Tête d’homme III is a vivid example of Picasso’s late paintings of the male subject. As Marie-Laure Bernadac writes, “The most striking feature of the late period is undoubtedly its vitality… Accumulation and speed were the only defenses he [Picasso] had left in his fight to the death with time. Every work he created was a part of himself, a particle of life, a point scored against death. ‘I have less and less time’, he said, ‘and I have more and more to say.’ What allowed him to gain time, to go faster, was his recourse to conventional signs, formal abbreviations, the archetypal figure that concentrates the essence of what he has to say” (Marie-Laure Bernadac in Late Picasso (exhibition catalogue), Tate Gallery, London, 1988, pp. 84-85). Here, Bernadac alludes to and reflects on Picasso’s use of tribal masks and their ability to disguise oneself—a theme prevalent in Picasso’s male portraits during this period. Furthermore, Tête d’homme III was conceived among the full panoply of musketeers, matadors and painters all of whom embody a sense of power and masculinity through their costumes and demeanor. The reduced palette, compromised essentially of blue, black, green and pink, creates a minimalist and expressive representation. More than simply a medium, the pigment becomes a productive matter that illuminates the painting with a unique aura.
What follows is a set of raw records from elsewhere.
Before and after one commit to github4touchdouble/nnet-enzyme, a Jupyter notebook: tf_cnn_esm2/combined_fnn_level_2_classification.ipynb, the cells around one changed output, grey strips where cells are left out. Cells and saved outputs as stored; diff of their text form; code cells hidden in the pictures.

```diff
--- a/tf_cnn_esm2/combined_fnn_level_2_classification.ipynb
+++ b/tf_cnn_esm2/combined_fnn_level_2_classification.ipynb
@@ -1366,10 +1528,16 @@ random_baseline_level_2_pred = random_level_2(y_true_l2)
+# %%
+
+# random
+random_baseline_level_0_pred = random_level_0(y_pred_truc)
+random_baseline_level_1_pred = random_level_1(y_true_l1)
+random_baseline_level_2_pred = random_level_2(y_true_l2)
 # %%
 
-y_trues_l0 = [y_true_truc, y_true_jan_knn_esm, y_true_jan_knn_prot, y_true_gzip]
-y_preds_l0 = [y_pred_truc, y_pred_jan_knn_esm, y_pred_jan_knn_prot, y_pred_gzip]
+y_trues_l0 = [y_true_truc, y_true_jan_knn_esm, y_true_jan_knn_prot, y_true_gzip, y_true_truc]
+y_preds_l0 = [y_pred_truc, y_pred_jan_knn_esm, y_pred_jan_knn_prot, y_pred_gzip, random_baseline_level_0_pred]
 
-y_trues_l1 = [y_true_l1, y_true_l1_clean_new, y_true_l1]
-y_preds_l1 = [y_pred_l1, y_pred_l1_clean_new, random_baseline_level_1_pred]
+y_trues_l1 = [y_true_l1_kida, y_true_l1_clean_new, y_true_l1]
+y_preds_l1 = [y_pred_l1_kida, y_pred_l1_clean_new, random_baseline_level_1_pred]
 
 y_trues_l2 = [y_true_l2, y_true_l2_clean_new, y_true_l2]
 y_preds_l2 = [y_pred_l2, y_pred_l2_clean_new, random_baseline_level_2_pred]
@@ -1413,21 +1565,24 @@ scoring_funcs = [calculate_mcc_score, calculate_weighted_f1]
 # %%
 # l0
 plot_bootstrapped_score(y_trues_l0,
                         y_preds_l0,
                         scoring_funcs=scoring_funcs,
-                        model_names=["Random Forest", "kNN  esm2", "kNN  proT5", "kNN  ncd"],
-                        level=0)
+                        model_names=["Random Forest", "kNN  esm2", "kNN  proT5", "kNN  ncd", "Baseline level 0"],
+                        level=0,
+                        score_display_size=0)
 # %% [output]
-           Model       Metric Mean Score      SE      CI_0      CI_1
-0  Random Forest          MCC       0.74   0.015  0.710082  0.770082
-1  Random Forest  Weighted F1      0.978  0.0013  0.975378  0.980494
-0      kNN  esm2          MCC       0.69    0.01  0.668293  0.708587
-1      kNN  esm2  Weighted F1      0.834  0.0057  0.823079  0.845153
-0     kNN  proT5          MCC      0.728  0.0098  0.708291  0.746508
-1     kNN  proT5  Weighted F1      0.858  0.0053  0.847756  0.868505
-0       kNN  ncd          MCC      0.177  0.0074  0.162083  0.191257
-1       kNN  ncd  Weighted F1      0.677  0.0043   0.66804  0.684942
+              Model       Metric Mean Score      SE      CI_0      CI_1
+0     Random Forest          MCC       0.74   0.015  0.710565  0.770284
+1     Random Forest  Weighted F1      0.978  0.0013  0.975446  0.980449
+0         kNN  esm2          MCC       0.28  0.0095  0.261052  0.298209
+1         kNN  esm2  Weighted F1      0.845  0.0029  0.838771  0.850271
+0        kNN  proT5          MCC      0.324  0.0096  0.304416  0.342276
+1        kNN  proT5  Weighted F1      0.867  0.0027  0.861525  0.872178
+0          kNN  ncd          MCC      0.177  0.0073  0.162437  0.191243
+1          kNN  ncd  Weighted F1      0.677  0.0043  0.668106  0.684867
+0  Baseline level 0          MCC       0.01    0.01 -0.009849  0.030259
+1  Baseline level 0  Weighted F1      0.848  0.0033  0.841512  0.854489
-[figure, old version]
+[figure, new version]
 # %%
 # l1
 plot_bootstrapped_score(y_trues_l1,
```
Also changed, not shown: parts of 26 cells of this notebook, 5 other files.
The canvas becomes a fusion of form and color, a quest for: “drawing and colour [to] become the same thing” (Hélène Parmelin, Picasso dit…, Paris, 1966, p. 85). The artist mixes bold primary colors and rich blacks and grays, painting with both broad, sweeping brushstrokes and energetic staccato effects to create a work of startling intensity and energy: “only a few lines, pink, green... that’s all you need isn’t it? What else do I need to do? What can I add to that? Everything has been said” (Picasso quoted in Hélène Parmelin, ibid., pp. 18-19).
Tête d’homme III furthermore illustrates Picasso's conception of the self portrait as metaphor rather than the description. It is a portrait of art-making rather than just simply a portrait of the artist. More so, the face is undoubtedly reminiscent of Picasso’s own appearance, with the round head, large eyes and bushy eyebrows. By dividing the face into several distinct parts with broad strokes of color, the canvas echoes the facial distortions of Francis Bacon and Jean-Michel Basquiat. The result is a strikingly expressive portrait of astounding modernity. It is a testament to the skill of an artist, who, even as he approached his death, was still able to revolutionize conceptions of art.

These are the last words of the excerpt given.